Task to carry out: Each line below must be set down exactly; omit any image you find.

Listed entries:
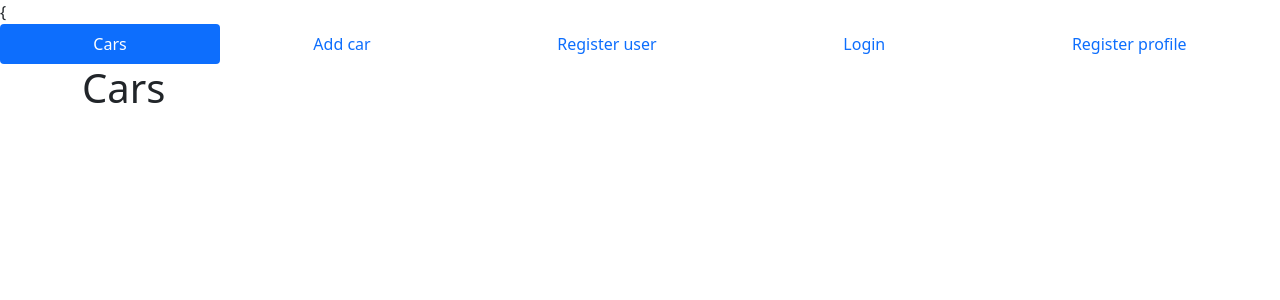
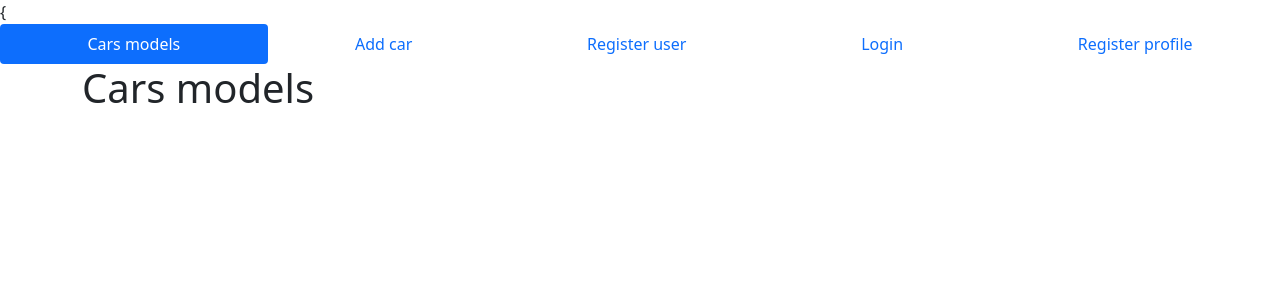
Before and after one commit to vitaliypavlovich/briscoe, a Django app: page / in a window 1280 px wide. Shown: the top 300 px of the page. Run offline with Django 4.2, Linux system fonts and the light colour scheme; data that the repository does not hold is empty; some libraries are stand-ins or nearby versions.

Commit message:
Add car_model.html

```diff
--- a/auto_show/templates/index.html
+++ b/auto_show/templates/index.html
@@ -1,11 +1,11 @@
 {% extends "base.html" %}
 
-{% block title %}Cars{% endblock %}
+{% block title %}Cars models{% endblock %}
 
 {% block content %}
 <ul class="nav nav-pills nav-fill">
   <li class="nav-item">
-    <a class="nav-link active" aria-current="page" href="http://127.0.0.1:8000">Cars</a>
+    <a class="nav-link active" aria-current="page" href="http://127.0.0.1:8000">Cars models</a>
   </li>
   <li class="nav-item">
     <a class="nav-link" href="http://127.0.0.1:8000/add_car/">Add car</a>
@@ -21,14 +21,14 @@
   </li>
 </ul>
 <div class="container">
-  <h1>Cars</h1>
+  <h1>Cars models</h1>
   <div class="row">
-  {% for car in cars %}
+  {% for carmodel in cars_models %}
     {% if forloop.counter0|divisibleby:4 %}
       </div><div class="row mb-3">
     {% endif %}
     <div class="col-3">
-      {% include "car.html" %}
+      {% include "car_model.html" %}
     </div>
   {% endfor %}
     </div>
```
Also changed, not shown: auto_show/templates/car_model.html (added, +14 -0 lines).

Answer section:
Before and after one commit to vitaliypavlovich/briscoe, a Django app: page / in a window 1280 px wide. Shown: the top 300 px of the page. Run offline with Django 4.2, Linux system fonts and the light colour scheme; data that the repository does not hold is empty; some libraries are stand-ins or nearby versions.

Commit message:
Add car_model.html

```diff
--- a/auto_show/templates/index.html
+++ b/auto_show/templates/index.html
@@ -1,11 +1,11 @@
 {% extends "base.html" %}
 
-{% block title %}Cars{% endblock %}
+{% block title %}Cars models{% endblock %}
 
 {% block content %}
 <ul class="nav nav-pills nav-fill">
   <li class="nav-item">
-    <a class="nav-link active" aria-current="page" href="http://127.0.0.1:8000">Cars</a>
+    <a class="nav-link active" aria-current="page" href="http://127.0.0.1:8000">Cars models</a>
   </li>
   <li class="nav-item">
     <a class="nav-link" href="http://127.0.0.1:8000/add_car/">Add car</a>
@@ -21,14 +21,14 @@
   </li>
 </ul>
 <div class="container">
-  <h1>Cars</h1>
+  <h1>Cars models</h1>
   <div class="row">
-  {% for car in cars %}
+  {% for carmodel in cars_models %}
     {% if forloop.counter0|divisibleby:4 %}
       </div><div class="row mb-3">
     {% endif %}
     <div class="col-3">
-      {% include "car.html" %}
+      {% include "car_model.html" %}
     </div>
   {% endfor %}
     </div>
```
Also changed, not shown: auto_show/templates/car_model.html (added, +14 -0 lines).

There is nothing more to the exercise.